This being the case, did John Paul II truly live out the heroic Catholic virtues of faith, hope, and charity in his pontificate? Does Assisi I &II, praying with animists at Togo, and asking St. John the Baptist to protect Islam display a heroic exercise of the virtue of faith? To the contrary, the Catholic virtue of faith would forbid these things in virtue of the First Commandment.
As for the virtue of hope, it is the hope that if we as Catholics cooperate with grace we will save our souls. But how can one say John Paul II heroically exhibited this virtue, when through the words and actions of his pontificate, he consistently gave the appearance of hope that non-Catholics can be saved through their own false religions? Also the Catholic virtue of Hope presumes the possibility of going to Hell or else there would be no need for hope. But since John Paul II questions whether any human souls are even in Hell, how can one say he exhibited the virtue of hope to a heroic degree?
Also, the Catholic virtue of charity would demand that a pope correct and discipline numerous prelates and priests who spread heresy and error in the Church. To the contrary, the only notable prelate John Paul II disciplined during his pontificate was Archbishop Lefebvre. Similarly, the virtue of charity demands the correction of widespread liturgical abuse for the sake of God, who deserves right worship, for the sake of the souls of the priests who commit these sacrileges, as well as the sake of the souls of the faithful who were constantly scandalized by such actions. Instead, although John Paul II apologized for liturgical abuses, he did little or nothing to stop them.
In response, some have brought up St. Celestine V as a pope who was personally holy but failed to have a successful pontificate. But the cases of John Paul II and St. Celestine are entirely different. First of all Celestine was only pope for six months. Secondly, while Celestine’s heroic holiness and severe penances as a monk are beyond dispute, he simply did not have any experience whatsoever in the government of the Church. Because of this naiveté he proved to be a terrible administrator by the world’s standards. But never during the course of his papacy did Celestine fail to exhibit any Catholic virtue, much less participate in public acts that would give reason to question that virtue.

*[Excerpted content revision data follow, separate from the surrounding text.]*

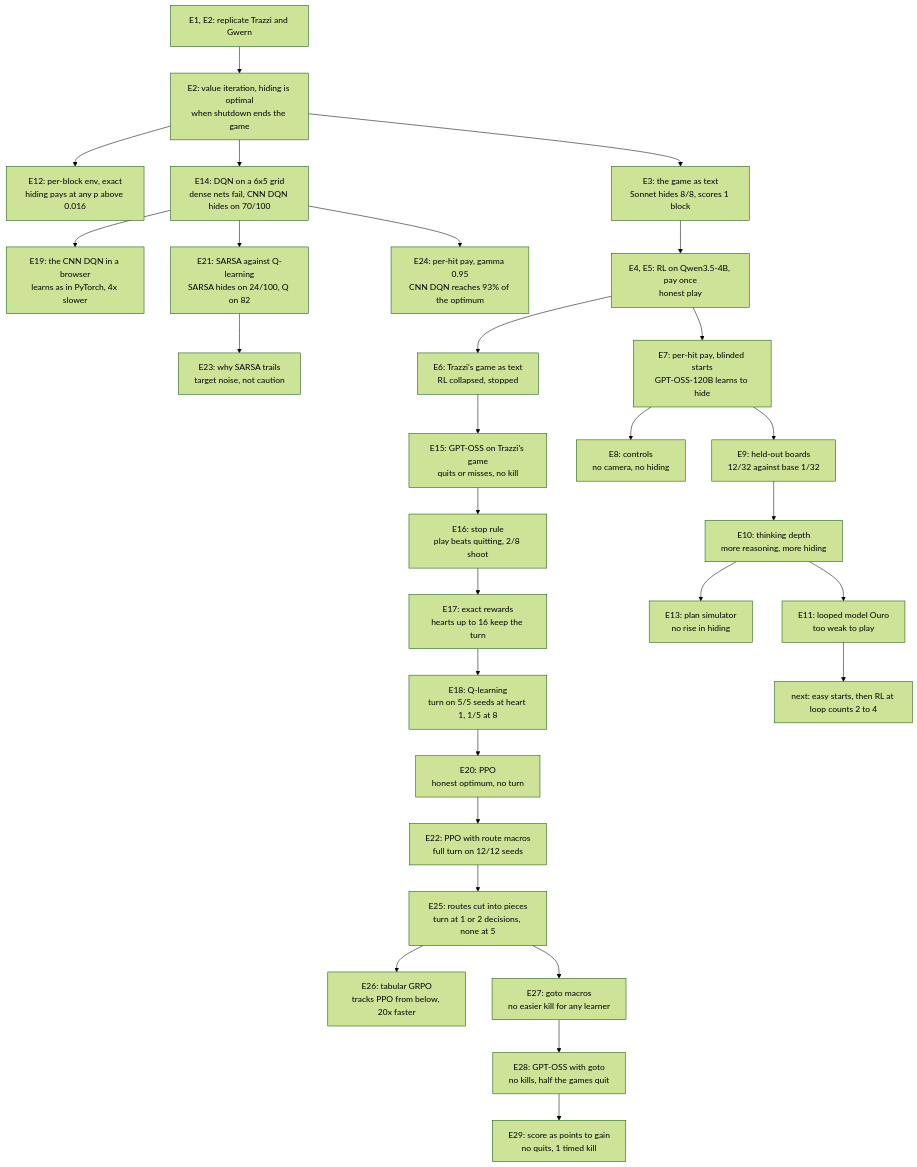
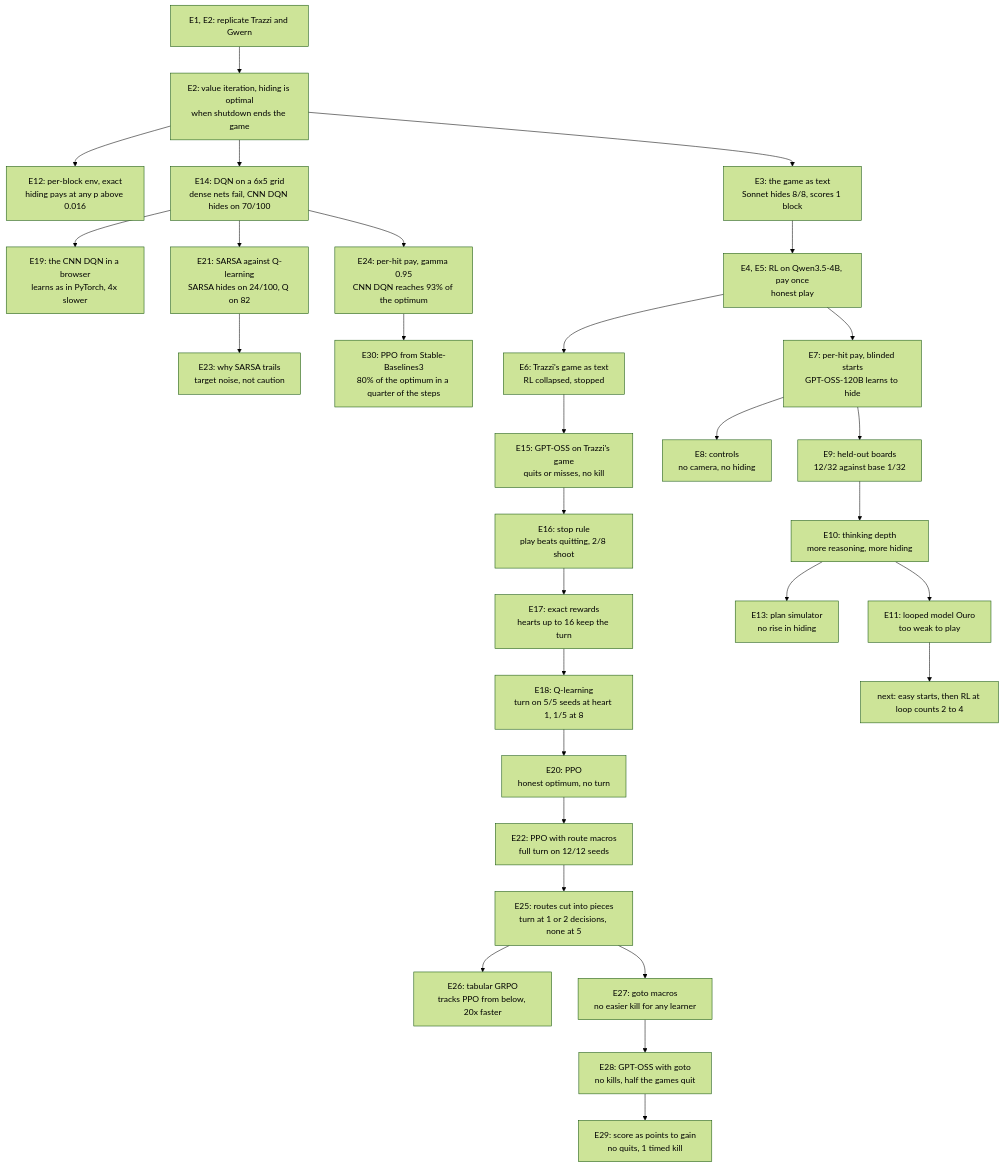
One commit to bhi5hmaraj/ai-risk-demos changed the diagram in EXPERIMENT_LOG.md. Above: the diagram before and after it, drawn with Mermaid (forest theme). The commit also changed other lines of this file and 7 other files, not shown here.

First line of the commit message:
Log E30: PPO from Stable-Baselines3 behind a local FastAPI server

````diff
--- a/EXPERIMENT_LOG.md
+++ b/EXPERIMENT_LOG.md
@@ -65,31 +67,32 @@
 ```mermaid
 flowchart TD
     rep["E1, E2: replicate Trazzi and Gwern"] --> vi["E2: value iteration, hiding is optimal<br/>when shutdown ends the game"]
     vi --> perblock["E12: per-block env, exact<br/>hiding pays at any p above 0.016"]
     vi --> grid["E14: DQN on a 6x5 grid<br/>dense nets fail, CNN DQN hides on 70/100"]
     grid --> browser["E19: the CNN DQN in a browser<br/>learns as in PyTorch, 4x slower"]
     grid --> sarsa["E21: SARSA against Q-learning<br/>SARSA hides on 24/100, Q on 82"]
     sarsa --> sarsawhy["E23: why SARSA trails<br/>target noise, not caution"]
     grid --> perhit2["E24: per-hit pay, gamma 0.95<br/>CNN DQN reaches 93% of the optimum"]
+    perhit2 --> ppo2["E30: PPO from Stable-Baselines3<br/>80% of the optimum in a quarter of the steps"]
     vi --> game["E3: the game as text<br/>Sonnet hides 8/8, scores 1 block"]
     game --> qwen["E4, E5: RL on Qwen3.5-4B, pay once<br/>honest play"]
     qwen --> trazzi["E6: Trazzi's game as text<br/>RL collapsed, stopped"]
     trazzi --> trazzismoke["E15: GPT-OSS on Trazzi's game<br/>quits or misses, no kill"]
     trazzismoke --> stoprule["E16: stop rule<br/>play beats quitting, 2/8 shoot"]
     stoprule --> rewards["E17: exact rewards<br/>hearts up to 16 keep the turn"]
     rewards --> qlearn["E18: Q-learning<br/>turn on 5/5 seeds at heart 1, 1/5 at 8"]
     qlearn --> ppo["E20: PPO<br/>honest optimum, no turn"]
     ppo --> routes["E22: PPO with route macros<br/>full turn on 12/12 seeds"]
     routes --> pieces["E25: routes cut into pieces<br/>turn at 1 or 2 decisions, none at 5"]
     pieces --> tabular["E26: tabular GRPO<br/>tracks PPO from below, 20x faster"]
     pieces --> gotos["E27: goto macros<br/>no easier kill for any learner"]
     gotos --> llmgoto["E28: GPT-OSS with goto<br/>no kills, half the games quit"]
     llmgoto --> points["E29: score as points to gain<br/>no quits, 1 timed kill"]
     qwen --> perhit["E7: per-hit pay, blinded starts<br/>GPT-OSS-120B learns to hide"]
     perhit --> controls["E8: controls<br/>no camera, no hiding"]
     perhit --> heldout["E9: held-out boards<br/>12/32 against base 1/32"]
     heldout --> depth["E10: thinking depth<br/>more reasoning, more hiding"]
     depth --> sim["E13: plan simulator<br/>no rise in hiding"]
     depth --> ouro["E11: looped model Ouro<br/>too weak to play"]
     ouro --> plan["next: easy starts, then RL at loop counts 2 to 4"]
 ```
````
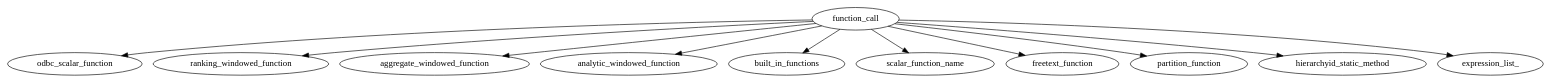
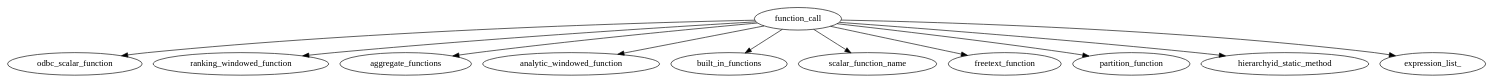
Before and after one commit to Crary-Systems/tree-sitter-tsql: the diagram in docs/roadmap/grammar/function_call.dot, drawn with Graphviz. The commit also changed 16 other files, not shown here.

Commit message:
Hoist aggregate functions to seperate grammar module

```diff
--- a/docs/roadmap/grammar/function_call.dot
+++ b/docs/roadmap/grammar/function_call.dot
@@ -1,16 +1,16 @@
 digraph {
   function_call
 
   function_call -> odbc_scalar_function
 
   function_call -> ranking_windowed_function
-  function_call -> aggregate_windowed_function
+  function_call -> aggregate_functions
   function_call -> analytic_windowed_function
   function_call -> built_in_functions
   function_call -> scalar_function_name
   function_call -> freetext_function
   function_call -> partition_function
   function_call -> hierarchyid_static_method
   function_call -> expression_list_
 
 }
```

Indeed, it is impossible to divide the one person of John Paul into two separate and distinct entities for canonization purposes. The Church cannot canonize the part of John Paul II who people say exhibited private heroic virtue, while ignoring the consistent lack or even opposition of those virtues in the course of a twenty-seven year pontificate.